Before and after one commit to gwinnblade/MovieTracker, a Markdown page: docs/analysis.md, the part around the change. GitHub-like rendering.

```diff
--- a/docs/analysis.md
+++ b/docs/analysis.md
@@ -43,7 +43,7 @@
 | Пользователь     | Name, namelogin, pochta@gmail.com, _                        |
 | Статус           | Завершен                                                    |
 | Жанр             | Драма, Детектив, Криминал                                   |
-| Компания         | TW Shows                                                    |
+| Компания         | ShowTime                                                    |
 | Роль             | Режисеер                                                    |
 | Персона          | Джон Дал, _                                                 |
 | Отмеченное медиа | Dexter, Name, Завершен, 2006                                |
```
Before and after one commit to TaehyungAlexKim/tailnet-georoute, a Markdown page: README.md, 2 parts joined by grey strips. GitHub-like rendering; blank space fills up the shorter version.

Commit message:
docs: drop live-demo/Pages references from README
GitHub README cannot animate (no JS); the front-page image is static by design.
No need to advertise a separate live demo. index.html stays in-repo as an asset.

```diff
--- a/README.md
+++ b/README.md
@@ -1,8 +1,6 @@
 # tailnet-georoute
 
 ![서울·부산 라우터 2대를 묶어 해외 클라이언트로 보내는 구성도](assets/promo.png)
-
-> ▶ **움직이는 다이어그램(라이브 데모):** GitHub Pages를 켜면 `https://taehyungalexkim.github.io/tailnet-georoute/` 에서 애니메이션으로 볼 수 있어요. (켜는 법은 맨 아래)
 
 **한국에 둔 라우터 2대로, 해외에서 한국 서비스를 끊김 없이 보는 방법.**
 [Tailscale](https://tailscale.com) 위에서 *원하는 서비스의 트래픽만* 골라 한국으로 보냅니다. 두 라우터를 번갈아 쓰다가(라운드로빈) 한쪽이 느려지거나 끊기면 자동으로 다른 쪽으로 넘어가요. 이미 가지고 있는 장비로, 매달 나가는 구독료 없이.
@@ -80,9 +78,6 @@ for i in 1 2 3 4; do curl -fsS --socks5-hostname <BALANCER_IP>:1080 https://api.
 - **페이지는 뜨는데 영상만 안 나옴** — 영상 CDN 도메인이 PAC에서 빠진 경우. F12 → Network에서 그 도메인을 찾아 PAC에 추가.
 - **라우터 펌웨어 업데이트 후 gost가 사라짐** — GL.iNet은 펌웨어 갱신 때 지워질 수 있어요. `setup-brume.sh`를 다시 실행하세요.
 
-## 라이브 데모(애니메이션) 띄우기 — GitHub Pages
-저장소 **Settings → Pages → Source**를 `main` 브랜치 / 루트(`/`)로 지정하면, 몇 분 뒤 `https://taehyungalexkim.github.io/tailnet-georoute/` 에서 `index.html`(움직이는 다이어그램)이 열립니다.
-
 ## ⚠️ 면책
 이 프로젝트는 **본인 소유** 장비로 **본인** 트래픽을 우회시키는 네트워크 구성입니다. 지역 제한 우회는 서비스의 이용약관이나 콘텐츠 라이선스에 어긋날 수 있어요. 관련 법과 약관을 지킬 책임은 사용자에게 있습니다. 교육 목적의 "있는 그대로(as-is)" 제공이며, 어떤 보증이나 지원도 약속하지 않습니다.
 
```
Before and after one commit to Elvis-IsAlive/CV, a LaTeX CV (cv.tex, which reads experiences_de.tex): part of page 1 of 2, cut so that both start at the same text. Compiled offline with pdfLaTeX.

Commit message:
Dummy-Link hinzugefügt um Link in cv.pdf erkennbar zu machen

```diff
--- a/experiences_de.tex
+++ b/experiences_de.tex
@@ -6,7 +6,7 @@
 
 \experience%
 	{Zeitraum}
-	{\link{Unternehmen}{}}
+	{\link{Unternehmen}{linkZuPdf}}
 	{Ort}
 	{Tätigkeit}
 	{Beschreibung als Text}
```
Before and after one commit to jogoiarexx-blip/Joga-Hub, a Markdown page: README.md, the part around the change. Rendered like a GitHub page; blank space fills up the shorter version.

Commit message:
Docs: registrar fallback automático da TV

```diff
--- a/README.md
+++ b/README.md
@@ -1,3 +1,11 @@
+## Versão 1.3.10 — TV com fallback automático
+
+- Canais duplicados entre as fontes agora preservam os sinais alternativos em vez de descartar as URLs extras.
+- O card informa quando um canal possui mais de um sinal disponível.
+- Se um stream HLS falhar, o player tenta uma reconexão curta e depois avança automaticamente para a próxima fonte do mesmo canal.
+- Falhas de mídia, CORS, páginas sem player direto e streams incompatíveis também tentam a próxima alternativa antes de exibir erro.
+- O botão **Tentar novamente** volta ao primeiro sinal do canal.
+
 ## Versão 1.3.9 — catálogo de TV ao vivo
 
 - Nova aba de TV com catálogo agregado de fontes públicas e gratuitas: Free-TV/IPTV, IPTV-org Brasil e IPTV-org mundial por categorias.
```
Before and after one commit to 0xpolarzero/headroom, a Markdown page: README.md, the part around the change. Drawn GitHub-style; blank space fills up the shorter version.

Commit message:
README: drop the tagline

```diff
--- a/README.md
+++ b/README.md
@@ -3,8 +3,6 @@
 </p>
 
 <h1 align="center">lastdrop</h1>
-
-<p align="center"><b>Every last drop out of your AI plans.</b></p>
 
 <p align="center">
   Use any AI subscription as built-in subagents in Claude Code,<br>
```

Exercise directions: Where a line above holds the string "tailnet", copy that line.

Problem solution:
Before and after one commit to TaehyungAlexKim/tailnet-georoute, a Markdown page: README.md, 2 parts joined by grey strips. GitHub-like rendering; blank space fills up the shorter version.
 # tailnet-georoute
-> ▶ **움직이는 다이어그램(라이브 데모):** GitHub Pages를 켜면 `https://taehyungalexkim.github.io/tailnet-georoute/` 에서 애니메이션으로 볼 수 있어요. (켜는 법은 맨 아래)
-저장소 **Settings → Pages → Source**를 `main` 브랜치 / 루트(`/`)로 지정하면, 몇 분 뒤 `https://taehyungalexkim.github.io/tailnet-georoute/` 에서 `index.html`(움직이는 다이어그램)이 열립니다.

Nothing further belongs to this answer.